A quick list on removing and installing front and rear calipers is as follows:
FRONTS: 1-disconnect the rubber brake hose from the bottom of calipers J metal hose
2-Break the locking wire on the mounting bolts.
3-Remove mounting bolts, taking care not to lose any shims. If shimmed, note placement.
4-Lift caliper from car.
5-To re-install, use the reverse procedure and center caliper on rotor, each side caliper-to-rotor should be 0.010
6-Put in locking wires (Lock wire spinning pliers are about $30 online.
REARS: 1-Remove cotter pin that attaches the hand brake cable to caliper.
2-Disengage the main brake fluid pipe at inner bottom of caliper.
3-Break locking wire to the two mounting bolts, remove bolts and lift complete caliper with hand brake assembly off, being careful to take inventory of any possible shims.
4- To reassemble, do the above in reverse order. Always center caliper frame with rotor 0.010 inch each side of rotor.
5- Put in new mounting bolt locking wire
6-Reconnect hand brake (always use new cotter pins) Bleed the system using LMA brake fluid. On our RHD car, we bleed L-R, R-R, L-F, R-F three times.

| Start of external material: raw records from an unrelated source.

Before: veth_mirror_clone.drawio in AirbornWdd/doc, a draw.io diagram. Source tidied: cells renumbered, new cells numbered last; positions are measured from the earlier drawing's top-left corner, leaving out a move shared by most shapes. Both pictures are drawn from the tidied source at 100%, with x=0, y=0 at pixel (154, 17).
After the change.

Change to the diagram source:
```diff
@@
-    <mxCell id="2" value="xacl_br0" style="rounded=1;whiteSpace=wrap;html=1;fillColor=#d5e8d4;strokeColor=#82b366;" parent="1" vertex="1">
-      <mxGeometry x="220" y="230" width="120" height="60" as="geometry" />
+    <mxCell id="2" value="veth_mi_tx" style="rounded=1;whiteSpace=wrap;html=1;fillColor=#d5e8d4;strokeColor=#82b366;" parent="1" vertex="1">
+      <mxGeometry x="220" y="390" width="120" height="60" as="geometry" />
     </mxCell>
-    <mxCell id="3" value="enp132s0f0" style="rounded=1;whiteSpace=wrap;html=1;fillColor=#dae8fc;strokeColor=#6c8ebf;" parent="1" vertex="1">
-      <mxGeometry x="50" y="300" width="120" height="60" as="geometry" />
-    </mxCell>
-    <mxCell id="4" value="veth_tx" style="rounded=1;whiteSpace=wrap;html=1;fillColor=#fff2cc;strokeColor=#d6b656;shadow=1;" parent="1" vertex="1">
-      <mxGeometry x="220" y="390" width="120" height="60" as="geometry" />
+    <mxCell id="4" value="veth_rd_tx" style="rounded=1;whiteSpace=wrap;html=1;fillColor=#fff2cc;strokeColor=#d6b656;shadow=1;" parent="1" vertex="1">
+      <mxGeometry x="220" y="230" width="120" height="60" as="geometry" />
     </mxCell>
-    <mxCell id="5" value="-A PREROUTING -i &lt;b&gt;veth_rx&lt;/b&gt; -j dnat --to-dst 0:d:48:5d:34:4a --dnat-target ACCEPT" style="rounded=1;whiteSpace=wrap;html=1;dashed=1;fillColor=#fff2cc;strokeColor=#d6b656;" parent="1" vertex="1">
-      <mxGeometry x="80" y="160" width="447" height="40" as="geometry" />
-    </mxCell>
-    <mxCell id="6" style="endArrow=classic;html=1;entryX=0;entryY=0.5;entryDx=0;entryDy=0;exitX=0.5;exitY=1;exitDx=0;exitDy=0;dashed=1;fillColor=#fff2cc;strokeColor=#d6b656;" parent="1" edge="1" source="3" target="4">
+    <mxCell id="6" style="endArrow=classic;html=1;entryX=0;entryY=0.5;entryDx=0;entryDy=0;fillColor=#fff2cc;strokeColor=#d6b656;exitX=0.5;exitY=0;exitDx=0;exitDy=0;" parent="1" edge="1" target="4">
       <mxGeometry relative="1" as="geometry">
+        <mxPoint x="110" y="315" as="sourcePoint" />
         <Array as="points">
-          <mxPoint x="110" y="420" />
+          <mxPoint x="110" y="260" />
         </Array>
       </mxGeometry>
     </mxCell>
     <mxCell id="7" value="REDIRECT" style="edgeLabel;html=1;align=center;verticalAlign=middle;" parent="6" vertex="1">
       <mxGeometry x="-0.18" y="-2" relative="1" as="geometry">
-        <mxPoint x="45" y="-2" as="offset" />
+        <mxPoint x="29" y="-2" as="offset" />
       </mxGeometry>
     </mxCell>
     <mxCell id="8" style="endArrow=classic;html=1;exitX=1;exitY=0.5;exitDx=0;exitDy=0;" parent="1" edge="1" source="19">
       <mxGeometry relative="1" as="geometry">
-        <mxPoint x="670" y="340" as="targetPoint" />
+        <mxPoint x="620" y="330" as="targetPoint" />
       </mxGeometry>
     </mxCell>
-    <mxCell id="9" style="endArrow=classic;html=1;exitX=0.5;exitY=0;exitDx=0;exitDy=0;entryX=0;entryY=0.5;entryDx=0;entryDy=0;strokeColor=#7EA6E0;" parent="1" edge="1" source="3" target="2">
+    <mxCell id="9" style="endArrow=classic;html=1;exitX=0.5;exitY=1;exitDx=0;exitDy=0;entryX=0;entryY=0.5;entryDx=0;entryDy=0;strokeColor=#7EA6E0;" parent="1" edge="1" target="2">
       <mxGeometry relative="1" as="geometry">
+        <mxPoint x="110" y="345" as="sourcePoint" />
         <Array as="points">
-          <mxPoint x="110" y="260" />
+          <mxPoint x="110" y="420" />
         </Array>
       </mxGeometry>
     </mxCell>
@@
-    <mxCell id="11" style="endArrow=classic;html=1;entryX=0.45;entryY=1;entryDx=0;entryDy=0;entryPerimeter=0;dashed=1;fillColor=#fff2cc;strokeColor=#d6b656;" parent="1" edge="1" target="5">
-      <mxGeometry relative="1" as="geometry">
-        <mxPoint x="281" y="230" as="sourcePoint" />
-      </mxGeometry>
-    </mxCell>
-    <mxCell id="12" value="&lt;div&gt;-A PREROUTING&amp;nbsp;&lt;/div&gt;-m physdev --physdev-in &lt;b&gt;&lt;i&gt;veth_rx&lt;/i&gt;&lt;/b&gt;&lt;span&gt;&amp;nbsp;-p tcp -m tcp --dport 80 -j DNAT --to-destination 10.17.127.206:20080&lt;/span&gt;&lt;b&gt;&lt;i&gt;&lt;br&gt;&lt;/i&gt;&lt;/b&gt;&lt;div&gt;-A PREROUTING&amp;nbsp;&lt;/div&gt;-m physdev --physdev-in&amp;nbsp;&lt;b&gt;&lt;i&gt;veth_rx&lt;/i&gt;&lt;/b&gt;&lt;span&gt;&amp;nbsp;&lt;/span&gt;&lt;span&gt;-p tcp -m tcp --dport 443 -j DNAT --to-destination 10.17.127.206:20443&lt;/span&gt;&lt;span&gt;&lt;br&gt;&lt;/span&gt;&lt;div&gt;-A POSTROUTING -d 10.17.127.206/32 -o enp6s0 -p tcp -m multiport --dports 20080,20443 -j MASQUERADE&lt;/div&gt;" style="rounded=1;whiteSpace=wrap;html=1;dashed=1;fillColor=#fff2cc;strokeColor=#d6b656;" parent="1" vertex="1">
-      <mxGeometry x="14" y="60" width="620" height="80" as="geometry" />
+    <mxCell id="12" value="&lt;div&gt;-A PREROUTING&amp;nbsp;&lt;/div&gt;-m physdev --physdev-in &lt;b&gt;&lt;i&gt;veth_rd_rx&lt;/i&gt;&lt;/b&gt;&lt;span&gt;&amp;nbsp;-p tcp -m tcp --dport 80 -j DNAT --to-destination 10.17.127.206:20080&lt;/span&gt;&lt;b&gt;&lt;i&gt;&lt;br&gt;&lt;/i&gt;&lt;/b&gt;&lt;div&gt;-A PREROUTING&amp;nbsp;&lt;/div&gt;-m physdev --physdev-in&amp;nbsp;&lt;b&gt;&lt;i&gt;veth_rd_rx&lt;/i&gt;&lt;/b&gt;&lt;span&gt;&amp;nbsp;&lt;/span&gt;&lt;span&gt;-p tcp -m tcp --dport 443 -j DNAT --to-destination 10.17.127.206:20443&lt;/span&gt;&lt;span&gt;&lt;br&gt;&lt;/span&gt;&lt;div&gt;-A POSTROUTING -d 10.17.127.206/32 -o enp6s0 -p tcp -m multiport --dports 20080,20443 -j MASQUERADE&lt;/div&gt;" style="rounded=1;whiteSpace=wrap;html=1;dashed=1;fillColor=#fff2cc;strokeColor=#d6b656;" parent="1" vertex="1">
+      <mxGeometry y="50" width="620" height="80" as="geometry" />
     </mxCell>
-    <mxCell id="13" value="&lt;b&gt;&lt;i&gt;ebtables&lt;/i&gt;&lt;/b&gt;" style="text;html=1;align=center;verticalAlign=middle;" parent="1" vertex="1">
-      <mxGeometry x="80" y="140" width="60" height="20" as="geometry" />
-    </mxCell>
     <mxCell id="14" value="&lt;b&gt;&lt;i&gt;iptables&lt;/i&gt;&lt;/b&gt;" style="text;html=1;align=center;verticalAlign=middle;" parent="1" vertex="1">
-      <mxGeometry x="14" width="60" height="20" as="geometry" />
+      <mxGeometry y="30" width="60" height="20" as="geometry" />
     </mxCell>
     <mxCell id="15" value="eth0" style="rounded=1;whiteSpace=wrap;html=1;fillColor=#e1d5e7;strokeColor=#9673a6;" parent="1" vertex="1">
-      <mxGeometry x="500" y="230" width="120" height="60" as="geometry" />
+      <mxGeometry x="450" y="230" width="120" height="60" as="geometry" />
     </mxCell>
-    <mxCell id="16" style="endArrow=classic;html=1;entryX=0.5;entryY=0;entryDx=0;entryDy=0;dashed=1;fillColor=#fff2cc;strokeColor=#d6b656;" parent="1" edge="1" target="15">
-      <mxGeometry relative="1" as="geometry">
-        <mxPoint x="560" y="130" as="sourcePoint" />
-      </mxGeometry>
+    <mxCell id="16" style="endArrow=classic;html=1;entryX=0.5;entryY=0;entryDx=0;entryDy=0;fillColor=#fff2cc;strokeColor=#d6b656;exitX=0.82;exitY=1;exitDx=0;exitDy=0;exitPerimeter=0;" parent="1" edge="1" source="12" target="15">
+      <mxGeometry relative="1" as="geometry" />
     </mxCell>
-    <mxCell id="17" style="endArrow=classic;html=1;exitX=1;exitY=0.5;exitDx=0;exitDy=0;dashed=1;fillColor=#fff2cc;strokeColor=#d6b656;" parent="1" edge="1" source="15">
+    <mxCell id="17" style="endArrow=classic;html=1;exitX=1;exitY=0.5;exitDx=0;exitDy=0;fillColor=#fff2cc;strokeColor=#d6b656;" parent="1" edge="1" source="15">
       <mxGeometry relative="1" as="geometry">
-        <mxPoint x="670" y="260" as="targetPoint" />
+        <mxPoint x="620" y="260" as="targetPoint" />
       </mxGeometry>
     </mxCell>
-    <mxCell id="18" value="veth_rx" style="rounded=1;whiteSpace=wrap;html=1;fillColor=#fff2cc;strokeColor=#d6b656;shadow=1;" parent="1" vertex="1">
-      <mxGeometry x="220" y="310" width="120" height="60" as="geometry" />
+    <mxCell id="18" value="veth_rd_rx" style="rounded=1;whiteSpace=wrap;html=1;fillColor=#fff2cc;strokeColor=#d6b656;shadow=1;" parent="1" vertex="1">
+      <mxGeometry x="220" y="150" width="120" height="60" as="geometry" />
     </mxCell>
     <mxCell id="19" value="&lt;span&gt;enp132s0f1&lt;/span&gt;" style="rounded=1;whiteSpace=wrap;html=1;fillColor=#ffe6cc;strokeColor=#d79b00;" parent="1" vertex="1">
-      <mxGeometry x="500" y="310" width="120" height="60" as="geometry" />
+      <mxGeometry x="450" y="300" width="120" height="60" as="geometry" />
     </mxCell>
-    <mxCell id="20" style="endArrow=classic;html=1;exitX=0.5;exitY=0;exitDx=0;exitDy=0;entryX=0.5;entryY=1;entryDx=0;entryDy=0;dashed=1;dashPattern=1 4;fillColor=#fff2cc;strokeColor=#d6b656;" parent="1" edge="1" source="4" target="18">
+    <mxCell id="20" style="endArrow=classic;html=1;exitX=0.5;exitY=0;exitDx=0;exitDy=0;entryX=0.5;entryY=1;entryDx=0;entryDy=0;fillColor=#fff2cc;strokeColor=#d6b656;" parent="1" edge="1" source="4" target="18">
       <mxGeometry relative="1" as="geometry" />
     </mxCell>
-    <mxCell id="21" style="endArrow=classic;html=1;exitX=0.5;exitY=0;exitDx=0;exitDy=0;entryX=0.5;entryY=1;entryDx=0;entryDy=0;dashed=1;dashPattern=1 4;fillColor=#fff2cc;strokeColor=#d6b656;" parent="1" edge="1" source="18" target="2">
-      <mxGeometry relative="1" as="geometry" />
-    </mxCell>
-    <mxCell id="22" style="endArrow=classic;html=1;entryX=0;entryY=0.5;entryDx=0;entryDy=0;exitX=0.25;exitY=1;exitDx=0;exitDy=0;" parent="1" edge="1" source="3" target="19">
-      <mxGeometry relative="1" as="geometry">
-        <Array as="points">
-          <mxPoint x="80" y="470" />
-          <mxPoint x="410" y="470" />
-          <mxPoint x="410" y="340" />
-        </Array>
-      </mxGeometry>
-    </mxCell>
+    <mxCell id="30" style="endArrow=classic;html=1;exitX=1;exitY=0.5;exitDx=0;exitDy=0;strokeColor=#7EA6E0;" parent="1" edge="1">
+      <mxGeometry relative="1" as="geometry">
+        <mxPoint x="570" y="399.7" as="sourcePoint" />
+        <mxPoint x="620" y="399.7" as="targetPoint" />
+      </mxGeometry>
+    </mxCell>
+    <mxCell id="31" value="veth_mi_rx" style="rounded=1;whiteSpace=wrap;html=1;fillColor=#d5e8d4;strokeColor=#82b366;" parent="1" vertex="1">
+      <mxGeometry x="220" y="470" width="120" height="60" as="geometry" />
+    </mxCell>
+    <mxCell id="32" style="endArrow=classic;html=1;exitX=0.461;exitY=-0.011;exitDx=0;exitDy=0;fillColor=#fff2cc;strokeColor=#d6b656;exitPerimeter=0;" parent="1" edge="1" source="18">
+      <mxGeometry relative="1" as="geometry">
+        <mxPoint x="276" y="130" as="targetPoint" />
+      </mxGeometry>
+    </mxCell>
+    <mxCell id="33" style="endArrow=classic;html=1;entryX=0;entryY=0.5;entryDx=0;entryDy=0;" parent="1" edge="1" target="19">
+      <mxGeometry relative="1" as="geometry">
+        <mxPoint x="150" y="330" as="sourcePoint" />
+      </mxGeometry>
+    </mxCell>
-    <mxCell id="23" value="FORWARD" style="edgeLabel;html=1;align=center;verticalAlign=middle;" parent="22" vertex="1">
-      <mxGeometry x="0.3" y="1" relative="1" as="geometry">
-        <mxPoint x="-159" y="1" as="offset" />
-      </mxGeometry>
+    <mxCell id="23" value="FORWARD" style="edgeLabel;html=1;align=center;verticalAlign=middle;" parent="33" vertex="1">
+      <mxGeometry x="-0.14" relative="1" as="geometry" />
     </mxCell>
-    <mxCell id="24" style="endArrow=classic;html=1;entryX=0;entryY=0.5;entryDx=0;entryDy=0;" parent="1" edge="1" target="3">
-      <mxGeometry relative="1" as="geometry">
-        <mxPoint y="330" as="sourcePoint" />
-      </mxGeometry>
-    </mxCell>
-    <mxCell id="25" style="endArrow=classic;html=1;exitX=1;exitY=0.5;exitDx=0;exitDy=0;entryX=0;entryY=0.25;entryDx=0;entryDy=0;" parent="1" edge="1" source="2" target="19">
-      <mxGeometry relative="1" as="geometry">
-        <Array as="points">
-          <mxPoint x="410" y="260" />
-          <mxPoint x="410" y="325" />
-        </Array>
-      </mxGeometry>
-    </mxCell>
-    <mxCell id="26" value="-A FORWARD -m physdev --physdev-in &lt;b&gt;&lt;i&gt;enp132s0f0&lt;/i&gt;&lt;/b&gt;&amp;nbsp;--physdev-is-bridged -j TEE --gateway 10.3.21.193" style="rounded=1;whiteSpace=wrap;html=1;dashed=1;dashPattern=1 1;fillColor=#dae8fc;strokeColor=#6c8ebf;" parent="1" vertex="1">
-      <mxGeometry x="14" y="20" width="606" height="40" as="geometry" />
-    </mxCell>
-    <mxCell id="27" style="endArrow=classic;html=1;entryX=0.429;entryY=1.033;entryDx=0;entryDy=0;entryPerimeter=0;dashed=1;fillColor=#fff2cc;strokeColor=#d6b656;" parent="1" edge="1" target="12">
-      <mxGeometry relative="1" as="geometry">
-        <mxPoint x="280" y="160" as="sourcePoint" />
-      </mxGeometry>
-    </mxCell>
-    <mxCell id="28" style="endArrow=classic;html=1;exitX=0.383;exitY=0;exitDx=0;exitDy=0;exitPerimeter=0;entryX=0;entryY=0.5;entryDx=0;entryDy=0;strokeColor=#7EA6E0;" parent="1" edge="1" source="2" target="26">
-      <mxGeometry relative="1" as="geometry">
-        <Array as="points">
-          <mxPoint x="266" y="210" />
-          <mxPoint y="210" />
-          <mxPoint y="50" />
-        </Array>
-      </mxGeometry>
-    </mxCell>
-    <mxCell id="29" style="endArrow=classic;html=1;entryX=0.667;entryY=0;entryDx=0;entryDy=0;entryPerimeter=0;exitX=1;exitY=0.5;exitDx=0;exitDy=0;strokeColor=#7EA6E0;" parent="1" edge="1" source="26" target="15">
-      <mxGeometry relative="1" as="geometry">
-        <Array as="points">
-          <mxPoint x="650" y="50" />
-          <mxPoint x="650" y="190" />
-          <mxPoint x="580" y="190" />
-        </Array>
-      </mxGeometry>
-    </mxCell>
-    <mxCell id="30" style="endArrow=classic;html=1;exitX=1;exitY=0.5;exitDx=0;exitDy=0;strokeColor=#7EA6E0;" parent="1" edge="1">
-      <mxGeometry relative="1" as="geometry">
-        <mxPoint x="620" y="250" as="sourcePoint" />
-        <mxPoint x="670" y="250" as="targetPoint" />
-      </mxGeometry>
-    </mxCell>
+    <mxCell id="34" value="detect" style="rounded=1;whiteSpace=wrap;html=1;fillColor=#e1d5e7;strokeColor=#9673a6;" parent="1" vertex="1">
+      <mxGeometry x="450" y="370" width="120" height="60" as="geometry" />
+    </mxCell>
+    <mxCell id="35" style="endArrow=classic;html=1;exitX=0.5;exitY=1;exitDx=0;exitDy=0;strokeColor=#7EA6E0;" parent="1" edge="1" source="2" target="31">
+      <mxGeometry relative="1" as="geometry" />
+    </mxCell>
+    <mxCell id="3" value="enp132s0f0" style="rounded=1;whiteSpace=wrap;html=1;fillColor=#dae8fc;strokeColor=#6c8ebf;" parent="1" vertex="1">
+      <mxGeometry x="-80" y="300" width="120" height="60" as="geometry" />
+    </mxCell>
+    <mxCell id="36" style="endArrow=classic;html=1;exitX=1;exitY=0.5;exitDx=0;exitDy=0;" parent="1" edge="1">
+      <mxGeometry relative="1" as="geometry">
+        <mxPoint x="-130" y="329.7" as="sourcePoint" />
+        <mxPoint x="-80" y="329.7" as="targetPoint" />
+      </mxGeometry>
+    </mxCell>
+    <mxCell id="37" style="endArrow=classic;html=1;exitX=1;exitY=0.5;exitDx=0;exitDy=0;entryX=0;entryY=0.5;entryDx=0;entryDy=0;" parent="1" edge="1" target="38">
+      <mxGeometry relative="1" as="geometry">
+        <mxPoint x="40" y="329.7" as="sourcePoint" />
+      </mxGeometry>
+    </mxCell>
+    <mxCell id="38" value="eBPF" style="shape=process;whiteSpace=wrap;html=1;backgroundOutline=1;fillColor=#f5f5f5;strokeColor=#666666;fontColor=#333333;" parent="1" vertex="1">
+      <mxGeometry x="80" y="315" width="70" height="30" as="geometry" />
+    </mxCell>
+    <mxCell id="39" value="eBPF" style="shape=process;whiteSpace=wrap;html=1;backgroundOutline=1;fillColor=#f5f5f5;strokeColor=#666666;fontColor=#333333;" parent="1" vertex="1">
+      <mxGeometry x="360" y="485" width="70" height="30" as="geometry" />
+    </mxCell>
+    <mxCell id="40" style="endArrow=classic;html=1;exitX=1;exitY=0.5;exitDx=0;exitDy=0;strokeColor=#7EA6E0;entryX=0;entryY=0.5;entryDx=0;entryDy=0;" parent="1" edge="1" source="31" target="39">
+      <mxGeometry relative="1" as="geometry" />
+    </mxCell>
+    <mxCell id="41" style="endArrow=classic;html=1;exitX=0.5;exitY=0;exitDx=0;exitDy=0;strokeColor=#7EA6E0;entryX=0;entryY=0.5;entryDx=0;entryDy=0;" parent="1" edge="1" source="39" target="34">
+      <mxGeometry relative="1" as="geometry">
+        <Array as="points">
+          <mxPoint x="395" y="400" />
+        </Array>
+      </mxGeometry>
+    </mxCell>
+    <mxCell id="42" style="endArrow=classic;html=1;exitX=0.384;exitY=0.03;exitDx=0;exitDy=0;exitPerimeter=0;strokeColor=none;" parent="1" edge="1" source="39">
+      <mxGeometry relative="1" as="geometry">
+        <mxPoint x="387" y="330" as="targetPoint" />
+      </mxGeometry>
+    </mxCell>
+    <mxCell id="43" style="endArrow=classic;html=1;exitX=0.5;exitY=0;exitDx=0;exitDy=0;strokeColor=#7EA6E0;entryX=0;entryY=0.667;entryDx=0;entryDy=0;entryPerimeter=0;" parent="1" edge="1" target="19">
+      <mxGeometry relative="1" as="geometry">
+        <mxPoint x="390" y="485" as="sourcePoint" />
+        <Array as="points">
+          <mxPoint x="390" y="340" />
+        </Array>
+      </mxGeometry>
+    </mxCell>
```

Now everything is working, and we are putting on the new chrome. We will tell you where to find all of these difficult-to-find mounting clips and bolts. Watch for us to get this old Jag back on the road soon. Keep em driving!